A Simple Plan (1998) Directed by Sam Raimi. With Bill Paxton, Billy Bob Thornton, Brent Briscoe and Bridget Fonda.
Based on a novel by Scott B. Smith and directed by Sam Raimi, A Simple Plan tells the story of three men who stumble across the wreckage of a light aircraft, discovering a duffel bag containing $4.4m. Set in rural Minnesota, the Coen Borthers’ Fargo immediately springs to mind with the snowy landscapes acting as a backdrop to a catalogue of criminality.
Hank (Bill Paxton) is an honest, working guy with a newborn daughter to his wife, Sarah (Bridget Fonda). His brother, Jacob (Billy Bob Thornton) is a lost soul, living with the demons of his past. Together with Lou (Brent Briscoe), Hank and Jacob make the decision to form ‘a simple plan’ to keep the money. Of course, not all goes according.
While there’s little to trouble Fargo in terms of all-time classic status, Raimi handles the drama well, steadily turning the screw as the plot becomes more tangled. Casting Bill Paxton as the lead prevents the inherent distraction that comes with an A-list superstar, and further helps the audience place themselves in the shoes of the every-man to ask the overarching question – ” What would you do?”
In his supporting role, Billy Bob Thornton is excellent as Paxton’s troubled brother, capturing a sense of unpredictability that serves the overall tension. Moreover, Bridget Fonda contributes a surprising amount of ‘spike’ to what initially seems like a bland supporting role.
Raimi takes the time to pay homage to his own horror roots, serving up shots of crows congregated around the site of the crashed plane. There is a deftly applied hint that they know more than we do, which adds a layer of unease.

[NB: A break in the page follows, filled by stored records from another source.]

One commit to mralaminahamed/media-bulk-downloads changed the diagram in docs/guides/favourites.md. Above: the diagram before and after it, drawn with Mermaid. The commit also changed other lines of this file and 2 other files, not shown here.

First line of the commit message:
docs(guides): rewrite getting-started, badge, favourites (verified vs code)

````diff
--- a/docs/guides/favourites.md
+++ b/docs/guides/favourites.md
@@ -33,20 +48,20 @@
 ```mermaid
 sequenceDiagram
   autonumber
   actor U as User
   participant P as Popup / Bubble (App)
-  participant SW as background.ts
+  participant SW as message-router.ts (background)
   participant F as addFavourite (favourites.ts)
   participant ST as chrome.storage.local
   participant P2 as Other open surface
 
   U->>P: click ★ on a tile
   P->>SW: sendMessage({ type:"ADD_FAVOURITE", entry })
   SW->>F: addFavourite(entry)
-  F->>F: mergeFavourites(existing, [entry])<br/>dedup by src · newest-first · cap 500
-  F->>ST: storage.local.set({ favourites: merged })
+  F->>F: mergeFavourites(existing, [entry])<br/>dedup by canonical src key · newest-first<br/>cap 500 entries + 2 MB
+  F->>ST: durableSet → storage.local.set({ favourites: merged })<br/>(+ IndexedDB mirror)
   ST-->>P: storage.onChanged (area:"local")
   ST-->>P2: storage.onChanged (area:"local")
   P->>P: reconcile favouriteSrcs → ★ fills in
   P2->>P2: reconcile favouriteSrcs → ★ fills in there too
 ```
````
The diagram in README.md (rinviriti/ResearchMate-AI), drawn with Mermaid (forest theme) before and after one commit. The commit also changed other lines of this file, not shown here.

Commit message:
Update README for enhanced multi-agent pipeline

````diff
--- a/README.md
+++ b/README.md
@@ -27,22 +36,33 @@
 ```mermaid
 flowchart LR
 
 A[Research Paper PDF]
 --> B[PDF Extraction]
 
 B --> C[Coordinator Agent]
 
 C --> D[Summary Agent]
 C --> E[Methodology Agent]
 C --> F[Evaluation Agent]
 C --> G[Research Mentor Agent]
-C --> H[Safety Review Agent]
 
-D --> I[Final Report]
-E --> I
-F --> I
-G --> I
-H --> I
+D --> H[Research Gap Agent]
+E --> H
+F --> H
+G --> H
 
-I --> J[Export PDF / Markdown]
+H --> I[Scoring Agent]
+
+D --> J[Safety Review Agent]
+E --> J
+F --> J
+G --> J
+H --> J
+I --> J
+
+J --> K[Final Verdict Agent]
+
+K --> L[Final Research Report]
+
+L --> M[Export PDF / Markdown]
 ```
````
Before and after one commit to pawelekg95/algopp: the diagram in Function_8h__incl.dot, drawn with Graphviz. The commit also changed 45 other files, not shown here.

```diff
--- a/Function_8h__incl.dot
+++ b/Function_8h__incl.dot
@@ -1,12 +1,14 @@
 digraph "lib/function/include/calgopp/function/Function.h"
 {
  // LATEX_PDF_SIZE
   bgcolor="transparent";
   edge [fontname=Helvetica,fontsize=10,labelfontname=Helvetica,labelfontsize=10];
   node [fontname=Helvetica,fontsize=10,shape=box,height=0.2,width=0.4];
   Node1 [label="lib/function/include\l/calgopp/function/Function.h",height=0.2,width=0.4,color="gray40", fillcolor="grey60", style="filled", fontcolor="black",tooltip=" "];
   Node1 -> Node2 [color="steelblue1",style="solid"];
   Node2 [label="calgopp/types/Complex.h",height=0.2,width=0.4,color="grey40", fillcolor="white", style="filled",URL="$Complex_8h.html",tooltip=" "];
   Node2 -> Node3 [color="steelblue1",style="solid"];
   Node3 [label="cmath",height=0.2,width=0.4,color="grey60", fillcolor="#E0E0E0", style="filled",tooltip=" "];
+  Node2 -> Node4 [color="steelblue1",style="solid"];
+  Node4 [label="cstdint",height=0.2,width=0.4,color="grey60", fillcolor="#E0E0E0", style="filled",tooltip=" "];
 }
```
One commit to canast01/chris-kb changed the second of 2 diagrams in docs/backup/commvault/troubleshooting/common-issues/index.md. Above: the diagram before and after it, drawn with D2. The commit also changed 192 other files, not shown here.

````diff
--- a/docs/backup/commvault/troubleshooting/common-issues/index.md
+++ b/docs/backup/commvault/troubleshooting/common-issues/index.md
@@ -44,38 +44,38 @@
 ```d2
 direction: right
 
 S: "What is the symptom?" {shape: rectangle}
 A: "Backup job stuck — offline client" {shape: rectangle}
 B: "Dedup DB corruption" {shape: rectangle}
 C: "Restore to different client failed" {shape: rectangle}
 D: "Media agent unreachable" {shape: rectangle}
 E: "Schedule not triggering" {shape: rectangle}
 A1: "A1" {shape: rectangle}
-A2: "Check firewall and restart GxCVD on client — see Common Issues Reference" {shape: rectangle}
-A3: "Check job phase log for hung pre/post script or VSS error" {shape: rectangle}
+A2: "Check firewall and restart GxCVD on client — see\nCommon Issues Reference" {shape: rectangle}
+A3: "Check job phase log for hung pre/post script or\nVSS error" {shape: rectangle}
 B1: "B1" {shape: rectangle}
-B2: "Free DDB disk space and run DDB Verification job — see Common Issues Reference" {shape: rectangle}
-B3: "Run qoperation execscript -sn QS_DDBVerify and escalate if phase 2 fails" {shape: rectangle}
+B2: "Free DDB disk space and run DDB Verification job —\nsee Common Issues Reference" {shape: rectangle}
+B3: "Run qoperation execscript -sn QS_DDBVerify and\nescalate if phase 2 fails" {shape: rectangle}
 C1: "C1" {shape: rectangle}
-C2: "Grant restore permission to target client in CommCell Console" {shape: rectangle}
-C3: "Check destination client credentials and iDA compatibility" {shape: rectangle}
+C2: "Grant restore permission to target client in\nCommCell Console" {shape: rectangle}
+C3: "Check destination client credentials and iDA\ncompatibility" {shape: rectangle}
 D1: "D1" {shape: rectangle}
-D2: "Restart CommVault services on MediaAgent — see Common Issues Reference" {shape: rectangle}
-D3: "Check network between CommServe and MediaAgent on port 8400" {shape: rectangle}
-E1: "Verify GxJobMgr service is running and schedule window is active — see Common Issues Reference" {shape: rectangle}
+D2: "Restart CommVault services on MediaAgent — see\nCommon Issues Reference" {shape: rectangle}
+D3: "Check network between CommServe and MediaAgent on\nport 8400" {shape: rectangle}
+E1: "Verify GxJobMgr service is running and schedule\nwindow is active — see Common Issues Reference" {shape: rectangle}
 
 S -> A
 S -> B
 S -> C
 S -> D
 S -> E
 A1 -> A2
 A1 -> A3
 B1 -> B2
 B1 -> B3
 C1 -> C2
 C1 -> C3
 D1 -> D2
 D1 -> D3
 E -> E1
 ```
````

As things stretch out, perhaps it does get a little lost in the tangle, while one particular aspect of the finale doesn’t entirely convince. Overall though, even if it feels somewhat incidental – with good performances, there are enough twists and turns to make A Simple Plan a sturdy pot-boiler. 3.5/5